Blanco argues that he a sympathetic figure. He is a 64-year-old father of eight with no previous criminal record. He pleads that he accepted no fee for his services to the illegal drug industry and was impoverished by business calamities. Perhaps Blanco's claim that he acted out of economic exigency, psychological tension, and ignorance is true. However, criminal sanctions are society's last guidepost to those who have been unable to resist life's pressures with the assistance of more moderate suasions. Under no circumstances do Blanco's misfortunes license him to impose the destructive evils of the drug trade upon other members of society. We cannot confuse sympathy with leniency, especially in view of the responsibilities that Congress has entrusted to us in the regulation of the illegal drug industry. We affirm the judgments of the district court.
This disposition is not appropriate for publication and may not be cited to or by the courts of this circuit except as provided by Ninth Circuit Rule 36-3
The Supreme Court performed an analysis of legislative intent in TVA only because Justice Powell felt that an "absurd" result had been reached by applying the plain language of the statute
Senator Robert Byrd stated, "Our proposal would also provide mandatory minimum penalties for the middle-level dealers as well." 132 Cong.Rec. S14301 (daily ed. Sept. 30, 1986). Senator Dennis Deconcini stated, "But I also believe that the penalties for drug dealers must be severe." Id. at S14270

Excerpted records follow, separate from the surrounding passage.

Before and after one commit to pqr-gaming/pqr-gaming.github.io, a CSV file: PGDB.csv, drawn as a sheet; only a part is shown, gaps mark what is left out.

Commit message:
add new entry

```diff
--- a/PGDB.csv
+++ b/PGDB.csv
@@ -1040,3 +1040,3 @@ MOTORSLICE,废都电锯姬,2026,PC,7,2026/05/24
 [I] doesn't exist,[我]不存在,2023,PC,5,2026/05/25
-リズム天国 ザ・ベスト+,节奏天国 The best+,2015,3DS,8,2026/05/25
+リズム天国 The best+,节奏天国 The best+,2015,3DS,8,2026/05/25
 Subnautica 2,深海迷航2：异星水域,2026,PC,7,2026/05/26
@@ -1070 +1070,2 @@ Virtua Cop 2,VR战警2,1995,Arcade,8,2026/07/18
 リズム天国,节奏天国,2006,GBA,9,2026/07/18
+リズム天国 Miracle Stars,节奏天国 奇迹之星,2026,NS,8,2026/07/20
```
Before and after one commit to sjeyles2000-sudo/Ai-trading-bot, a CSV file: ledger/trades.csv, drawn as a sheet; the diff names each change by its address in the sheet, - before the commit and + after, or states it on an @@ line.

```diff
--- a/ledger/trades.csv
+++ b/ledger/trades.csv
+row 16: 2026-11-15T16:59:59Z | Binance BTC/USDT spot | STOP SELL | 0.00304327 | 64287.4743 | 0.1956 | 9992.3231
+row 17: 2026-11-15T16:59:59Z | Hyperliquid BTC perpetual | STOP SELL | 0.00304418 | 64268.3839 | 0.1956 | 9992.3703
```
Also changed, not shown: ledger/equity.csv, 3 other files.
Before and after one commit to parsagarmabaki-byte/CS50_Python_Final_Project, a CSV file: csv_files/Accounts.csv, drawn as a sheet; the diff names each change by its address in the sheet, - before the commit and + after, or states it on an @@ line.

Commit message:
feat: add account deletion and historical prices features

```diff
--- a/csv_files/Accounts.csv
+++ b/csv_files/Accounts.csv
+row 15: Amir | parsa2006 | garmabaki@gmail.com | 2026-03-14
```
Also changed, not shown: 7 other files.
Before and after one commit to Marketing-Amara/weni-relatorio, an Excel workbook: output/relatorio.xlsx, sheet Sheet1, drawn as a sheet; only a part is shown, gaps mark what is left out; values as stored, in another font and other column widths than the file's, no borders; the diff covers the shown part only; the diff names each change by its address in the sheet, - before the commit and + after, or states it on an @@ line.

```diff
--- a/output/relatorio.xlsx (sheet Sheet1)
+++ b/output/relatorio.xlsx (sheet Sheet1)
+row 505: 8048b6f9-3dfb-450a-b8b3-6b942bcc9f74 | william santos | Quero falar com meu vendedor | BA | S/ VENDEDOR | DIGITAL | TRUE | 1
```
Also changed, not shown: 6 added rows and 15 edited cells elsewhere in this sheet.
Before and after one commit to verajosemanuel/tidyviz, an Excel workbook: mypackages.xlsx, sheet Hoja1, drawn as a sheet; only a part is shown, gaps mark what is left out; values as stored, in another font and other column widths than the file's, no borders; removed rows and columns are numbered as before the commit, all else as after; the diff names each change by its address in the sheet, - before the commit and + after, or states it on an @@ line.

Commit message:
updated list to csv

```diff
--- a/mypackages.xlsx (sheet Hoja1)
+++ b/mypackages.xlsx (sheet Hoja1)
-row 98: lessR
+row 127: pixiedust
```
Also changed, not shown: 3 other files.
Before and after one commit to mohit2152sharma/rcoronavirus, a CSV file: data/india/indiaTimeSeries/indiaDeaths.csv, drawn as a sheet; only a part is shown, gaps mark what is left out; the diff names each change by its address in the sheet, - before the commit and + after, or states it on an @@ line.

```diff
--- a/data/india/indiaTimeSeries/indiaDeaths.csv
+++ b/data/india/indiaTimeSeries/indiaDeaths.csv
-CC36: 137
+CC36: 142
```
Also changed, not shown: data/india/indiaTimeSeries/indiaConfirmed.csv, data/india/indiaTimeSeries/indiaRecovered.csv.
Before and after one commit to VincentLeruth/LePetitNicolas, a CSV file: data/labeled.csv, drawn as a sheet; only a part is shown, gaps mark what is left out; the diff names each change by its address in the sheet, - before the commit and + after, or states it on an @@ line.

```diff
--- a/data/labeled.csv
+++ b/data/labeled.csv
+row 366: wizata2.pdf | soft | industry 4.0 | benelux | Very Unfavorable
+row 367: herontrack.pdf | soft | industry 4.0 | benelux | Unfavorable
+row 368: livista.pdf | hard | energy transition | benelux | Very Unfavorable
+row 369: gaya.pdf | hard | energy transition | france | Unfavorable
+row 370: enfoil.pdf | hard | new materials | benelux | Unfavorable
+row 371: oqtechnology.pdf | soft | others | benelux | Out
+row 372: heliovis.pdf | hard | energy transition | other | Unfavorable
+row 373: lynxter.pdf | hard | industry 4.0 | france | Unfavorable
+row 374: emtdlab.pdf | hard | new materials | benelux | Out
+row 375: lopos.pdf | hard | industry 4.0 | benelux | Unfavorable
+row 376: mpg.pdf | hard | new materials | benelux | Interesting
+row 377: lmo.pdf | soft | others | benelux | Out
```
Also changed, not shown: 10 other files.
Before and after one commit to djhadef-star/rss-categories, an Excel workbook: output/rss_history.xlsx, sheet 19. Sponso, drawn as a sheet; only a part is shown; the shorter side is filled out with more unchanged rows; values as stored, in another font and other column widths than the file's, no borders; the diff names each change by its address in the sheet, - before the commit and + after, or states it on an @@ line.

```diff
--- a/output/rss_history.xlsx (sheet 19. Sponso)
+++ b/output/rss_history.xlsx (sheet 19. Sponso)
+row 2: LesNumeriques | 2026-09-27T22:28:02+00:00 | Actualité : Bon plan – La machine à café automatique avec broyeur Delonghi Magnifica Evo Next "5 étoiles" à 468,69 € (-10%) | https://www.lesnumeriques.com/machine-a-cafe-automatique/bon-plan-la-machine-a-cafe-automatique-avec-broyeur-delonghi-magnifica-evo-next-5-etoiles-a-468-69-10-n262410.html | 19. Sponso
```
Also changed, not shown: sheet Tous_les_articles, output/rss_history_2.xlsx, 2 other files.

Senator Edward M. Kennedy stated, "The widespread use of illegal drugs is one of the most pressing problems facing our society. Illegal drugs are killing children and destroying families. Vast profits from the sale of illegal drugs have created a new criminal underworld which promotes violence and feeds on death." 132 Cong.Rec. S14282 (daily ed. Sept. 30, 1986). His remarks have been called "typical of Congress' concern." United States v. Hoyt, No. 87-1224, slip op. at 2532 (9th Cir. Mar. 17, 1989)